The government’s green lighting of a reef blasting project shows the hypocrisy of the current government in dealing with environment and climate change, writes Ibrahim Mohamed, a former deputy director general at the EPA
“Fact is, The Real PPM is a thing that does not exist. At least not as a political party,” writes Azra Naseem
As the world marks the international day to end impunity for crimes against journalists, human rights groups have condemned the gap between the Maldives’ international advocacy on press freedom and its practices at home.
Shoko Noda, the UN resident coordinator to the Maldives, calls for the protection of marine life to be made the main focus of the country’s development plan
Former President Maumoon Abdul Gayoom’s own creation—one of the most corrupt judiciaries in the world—has finally turned around and bit the hand of its Master, writes Azra Naseem.
“I share the suspicion of many that the subsidies had to go first so they can make a grand comeback,” writes Dr Azra Naseem. “In their next incarnation they will return as a powerful symbol of President Yameen’s Largesse.”

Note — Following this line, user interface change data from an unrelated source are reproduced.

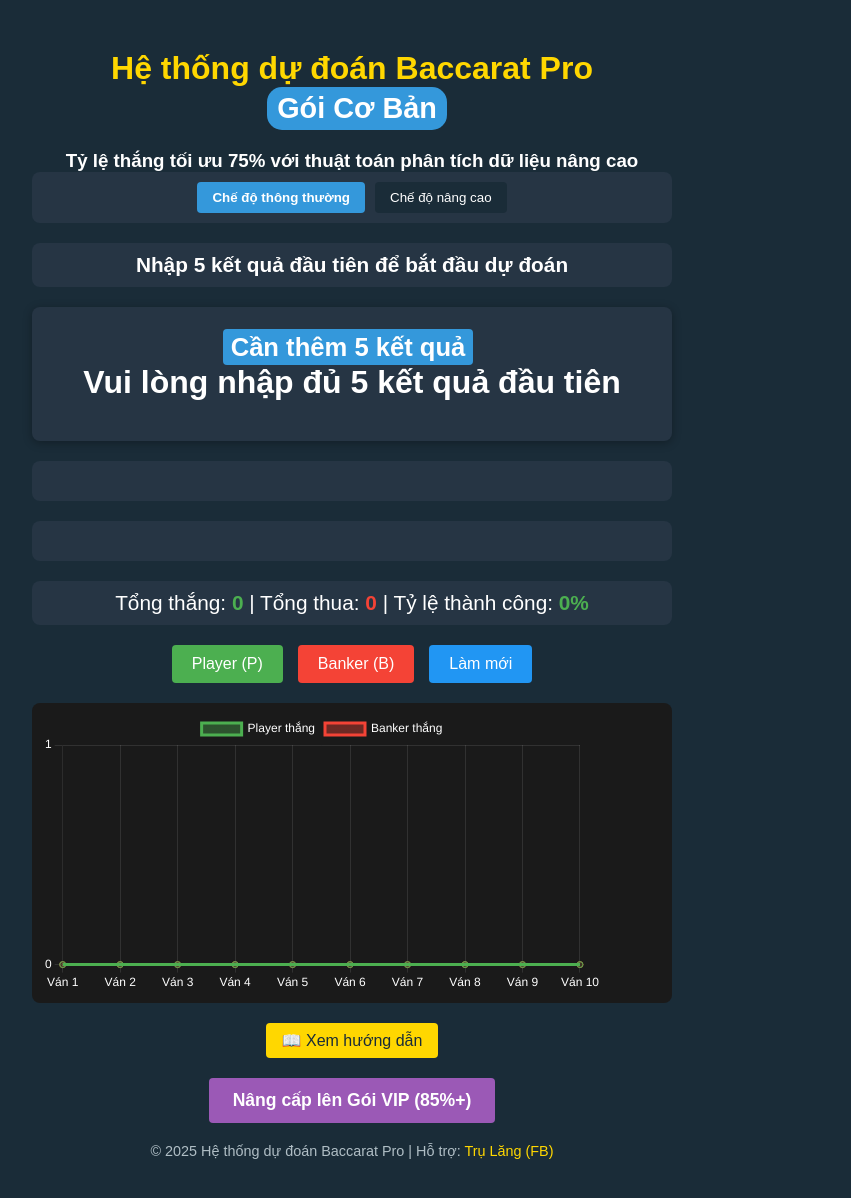
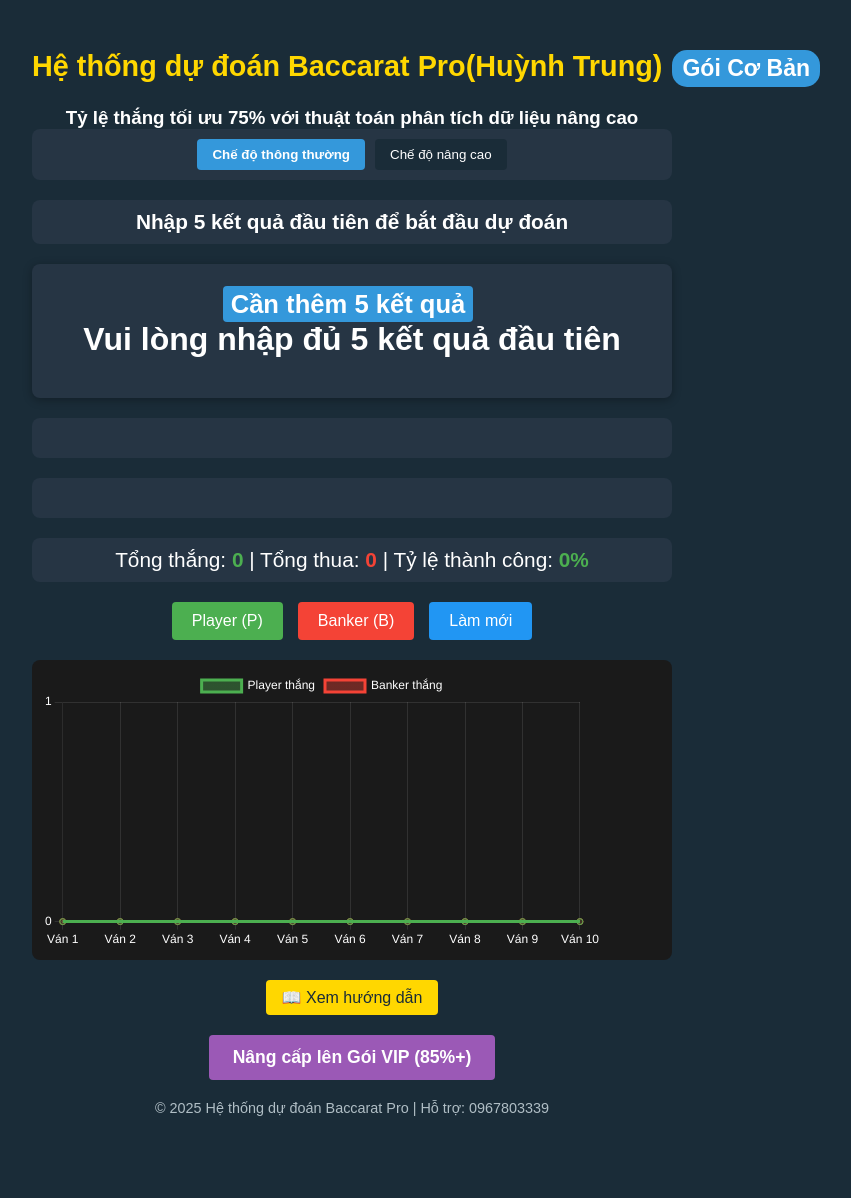
Before and after one commit to Nhat-Dark-IT/goi-co-ban, a plain HTML site: page index.html in a window 1280 px wide. Shown: the whole page, without its empty margins (288-1139 px from the left). After the commit the page ends 1166 px from the top, so only its background shows below. Drawn offline with nearby package versions, Linux system fonts and the light colour scheme.

Commit message:
Rename coban.html to index.html for GitHub Pages

```diff
--- a/index.html
+++ b/index.html
@@ -2,7 +2,7 @@
 <html lang="vi">
 <head>
     <meta charset="UTF-8">
-    <title>Hệ thống dự đoán Baccarat Pro - Gói Cơ Bản</title>
+    <title>Hệ thống dự đoán Baccarat Pro - Gói Cơ Bản(Huỳnh Trung)</title>
     <link rel="icon" href="icon.ico" type="image/x-icon">
 
     <!-- Thêm thư viện Chart.js và file xử lý backend -->
@@ -34,15 +34,17 @@
             text-align: center;
             color: #FFD700;
             margin-bottom: 20px;
-            font-size: 2em;
+            font-size: 1.8em; /* Giảm kích thước font */
             font-weight: bold;
+            white-space: nowrap; /* Ngăn không cho xuống dòng */
         }
+
         .premium-badge {
             background-color: #3498db;
             color: white;
             padding: 5px 10px;
             border-radius: 15px;
-            font-size: 0.9em;
+            font-size: 0.8em; /* Giảm kích thước badge */
             display: inline-block;
             margin-left: 10px;
             vertical-align: middle;
@@ -301,7 +303,7 @@
 </head>
 <body>
 <div class="container">
-    <h1>Hệ thống dự đoán Baccarat Pro <span class="premium-badge">Gói Cơ Bản</span></h1>
+    <h1>Hệ thống dự đoán Baccarat Pro(Huỳnh Trung)<span class="premium-badge">Gói Cơ Bản</span></h1>
     <center><h3>Tỷ lệ thắng tối ưu 75% với thuật toán phân tích dữ liệu nâng cao</h3></center>
 
     <!-- Chọn chế độ -->
@@ -406,8 +408,8 @@
 
     <!-- Chân trang -->
     <div class="footer">
-        © 2025 Hệ thống dự đoán Baccarat Pro | Hỗ trợ:
-        <a href="https://www.facebook.com/lang.tru.12" target="_blank">Trụ Lăng (FB)</a>
+        © 2025 Hệ thống dự đoán Baccarat Pro | Hỗ trợ: 0967803339
+        <!-- <a href="https://www.facebook.com/lang.tru.12" target="_blank">Trụ Lăng (FB)</a>  -->
     </div>
 </div>
 
```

“At present, the lack of confidence in due process means that the risk of the execution of an innocent man or woman is greater than ever,” writes Paul Godfrey, Chargé d’Affaires of the European Union delegation to Sri Lanka and the Maldives.
Jeffrey Salim Waheed takes questions on why the Maldives has sponsored several UN resolutions on freedom of expression and assembly, and judicial independence, despite practising the opposite at home

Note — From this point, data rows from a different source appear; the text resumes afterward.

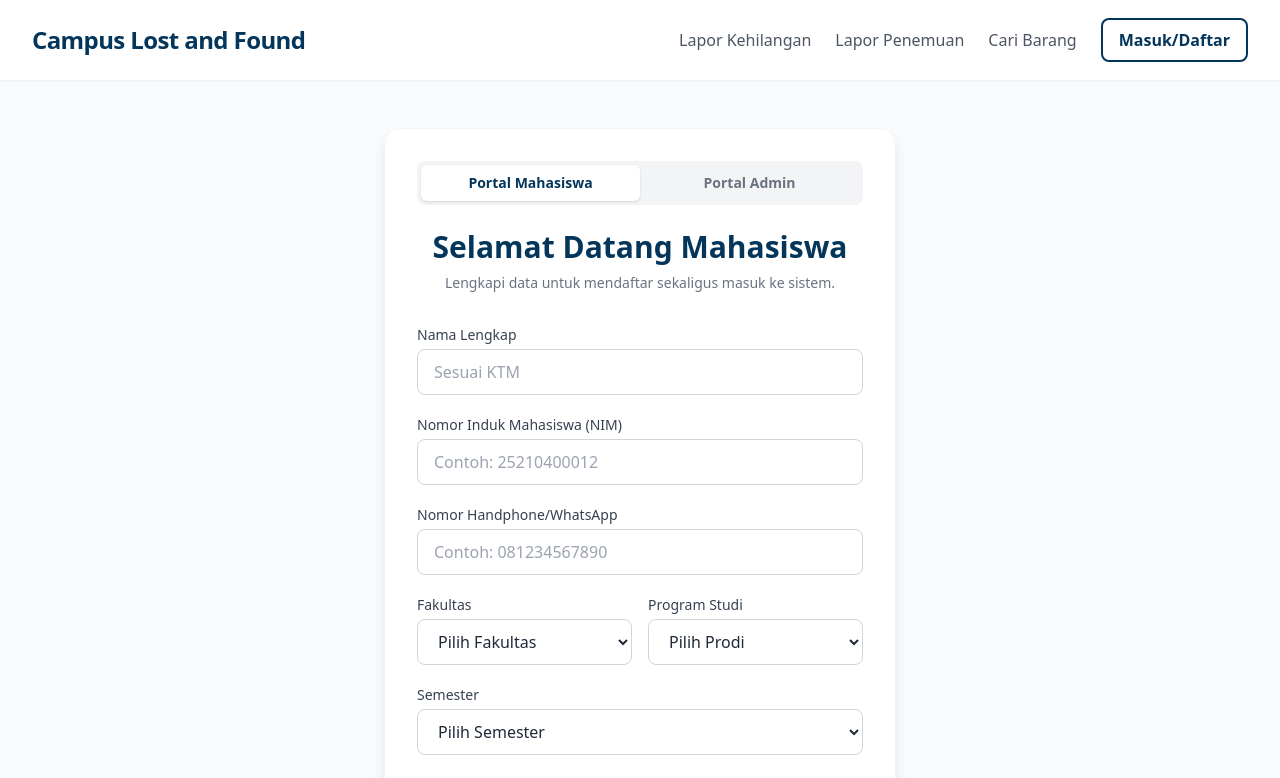
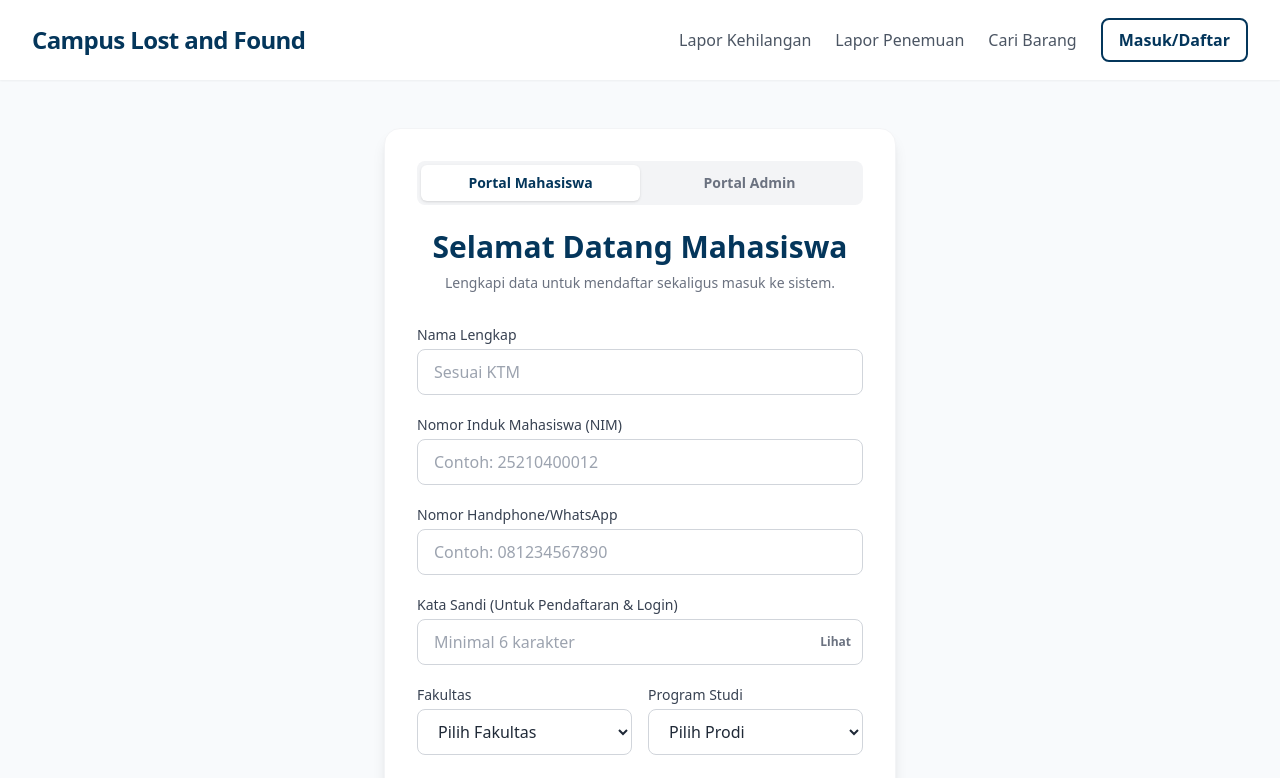
Before and after one commit to zainal31/lost_and_found_project, a React (Vite) app: page /login in a window 1280 px wide. Shown: the top 778 px of the page. Built offline with nearby package versions, Linux system fonts and the light colour scheme.

Commit message:
feat: login page password validation UI

```diff
--- a/src/pages/Login.jsx
+++ b/src/pages/Login.jsx
@@ -7,6 +7,7 @@ const INITIAL_MAHASISWA = {
   name: '',
   nim: '',
   phone: '',
+  password: '',
   fakultas: '',
   prodi: '',
   semester: '',
@@ -27,6 +28,9 @@ function validateMahasiswa(values) {
   }
   if (!/^\d{10,13}$/.test(values.phone.trim())) {
     errors.phone = 'Nomor HP harus 10-13 digit angka.';
+  }
+  if (values.password.length < 6) {
+    errors.password = 'Password minimal 6 karakter.';
   }
   if (!values.fakultas) errors.fakultas = 'Fakultas wajib dipilih.';
   if (!values.prodi) errors.prodi = 'Program studi wajib dipilih.';
@@ -100,6 +104,7 @@ export default function Login() {
       name: true,
       nim: true,
       phone: true,
+      password: true,
       fakultas: true,
       prodi: true,
       semester: true,
@@ -108,8 +113,13 @@ export default function Login() {
 
     setLoading(true);
     await new Promise((resolve) => setTimeout(resolve, 800));
-    loginMahasiswa(mahasiswa);
+    const result = loginMahasiswa(mahasiswa, mahasiswa.password);
     setLoading(false);
+
+    if (!result.success) {
+      setGlobalError(result.error);
+      return;
+    }
     navigate('/dashboard-mahasiswa', { replace: true });
   };
 
@@ -123,7 +133,7 @@ export default function Login() {
 
     setLoading(true);
     await new Promise((resolve) => setTimeout(resolve, 800));
-    const result = loginAdmin(admin);
+    const result = await loginAdmin(admin);
     setLoading(false);
     if (!result) {
       setGlobalError('Username atau password salah. Coba lagi.');
@@ -234,6 +244,31 @@ export default function Login() {
                     placeholder="Contoh: 081234567890"
                   />
                   {renderError(touched.phone, errors.phone)}
+                </div>
+
+                <div>
+                  <label htmlFor="mhs-password" className="block text-sm font-medium text-gray-700 mb-1">Kata Sandi (Untuk Pendaftaran & Login)</label>
+                  <div className="relative">
+                    <input
+                      id="mhs-password"
+                      name="mhs-password"
+                      type={showPassword ? 'text' : 'password'}
+                      required
+                      value={mahasiswa.password}
+                      onChange={updateMahasiswa('password')}
+                      onBlur={markTouched('password')}
+                      className={`${inputClass(!!errors.password)} pr-12`}
+                      placeholder="Minimal 6 karakter"
+                    />
+                    <button
+                      type="button"
+                      onClick={() => setShowPassword((v) => !v)}
+                      className="absolute inset-y-0 right-0 px-3 text-xs font-semibold text-gray-500 hover:text-kampus-blue"
+                    >
+                      {showPassword ? 'Sembunyi' : 'Lihat'}
+                    </button>
+                  </div>
+                  {renderError(touched.password, errors.password)}
                 </div>
 
                 <div className="grid grid-cols-1 sm:grid-cols-2 gap-4">
```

As rumours of Yameen’s imminent ouster fizzle out and detainees languish in jail, Omkar Khandekar asks if the opposition coalition has failed in its bid to remove the embattled president and “restore democracy.”

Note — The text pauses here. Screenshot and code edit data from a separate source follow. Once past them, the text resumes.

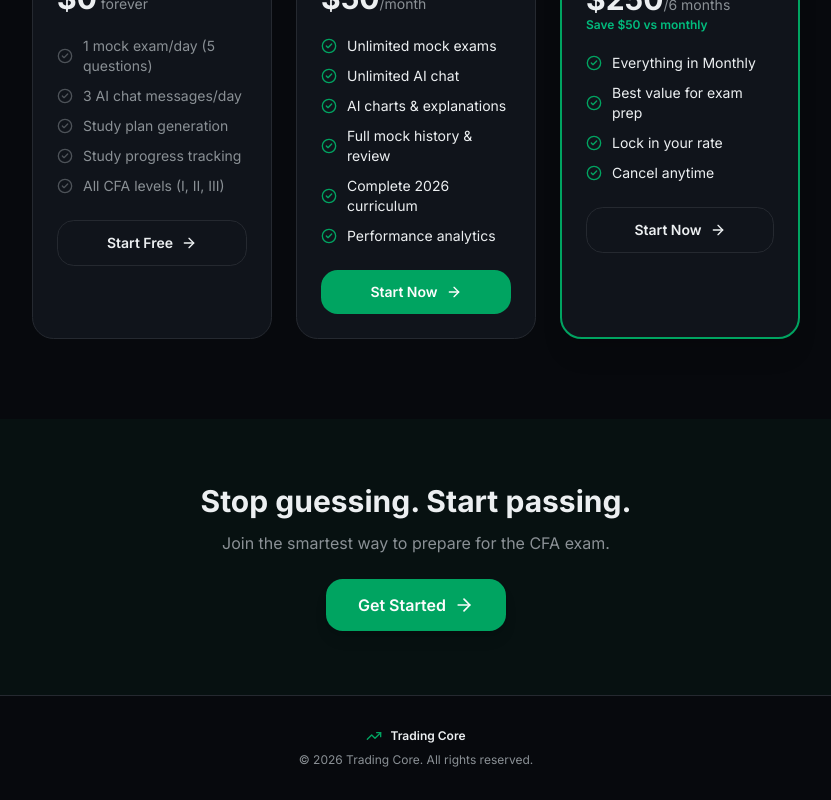
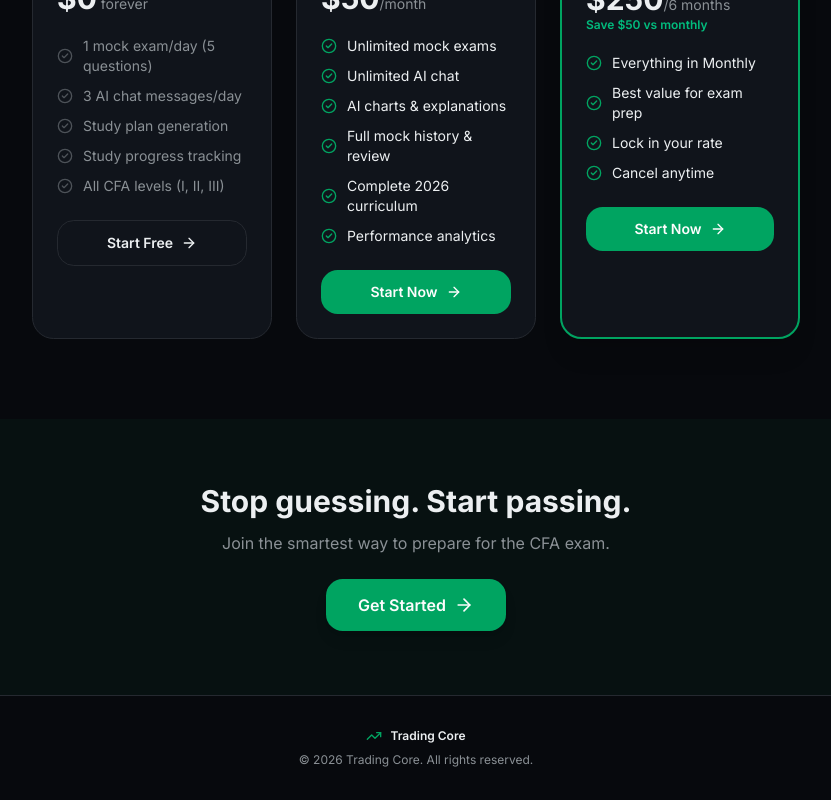
Before and after one commit to tradingcore/CFA, a Next.js app: page / in a window 1280 px wide. Shown: the part 2345-3145 px from the top of the page, without its empty margins (224-1055 px from the left). Built offline with nearby package versions, Linux system fonts and the light colour scheme; no server answers.

Commit message:
fix: green Start Now button on both Monthly and 6-Month plans
Co-authored-by: Cursor <cursoragent@cursor.com>

```diff
--- a/src/app/page.tsx
+++ b/src/app/page.tsx
@@ -283,7 +283,7 @@ export default function LandingPage() {
               </ul>
               <Link
                 href="/register"
-                className="flex w-full items-center justify-center gap-2 rounded-xl border border-border py-3 text-sm font-semibold transition-colors hover:bg-accent"
+                className="flex w-full items-center justify-center gap-2 rounded-xl bg-primary py-3 text-sm font-semibold text-primary-foreground transition-opacity hover:opacity-90"
               >
                 Start Now <ArrowRight className="h-4 w-4" />
               </Link>
```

To prosecute Gasim sends the message that protecting the privacy of individuals who engage in corruption on a grand scale is more important than protecting whistleblowers who expose their corruption, writes Transparency Maldives
Omkar Khandekar recounts the police raid on the Maldives Independent’s office in the wake of the much-anticipated release of Al Jazeera’s corruption exposé Stealing Paradise.
Mohamed Shainee speaks about the Maldives United Opposition, rifts within the ruling party, talk of the transition of government and how President Abdulla Yameen keeps his cabinet together: by sending the message, ‘Whatever you do, you can’t get away with this.
Hussain Shameem, the MUO’s shadow cabinet minister for constitutional reform, speaks about details of the opposition’s plans for the transition and beyond
Mushfique Mohamed writes on how the Maldives’ government uses postcolonial rhetoric to justify subjugation and economic exploitation
The new defamation law has forced newsrooms across the Maldives to practice self censorship, use broadcasting delays and control what is said by politicians on talk shows
With Malé rife with rumours of the president’s ouster, we take a look at the constitutional avenues and key players involved in removing a sitting president
Azra Naseem dissects the government-proposed bill to recriminalise defamation. “To start with, direct full-frontal assault on the right to freedom of expression,” she writes.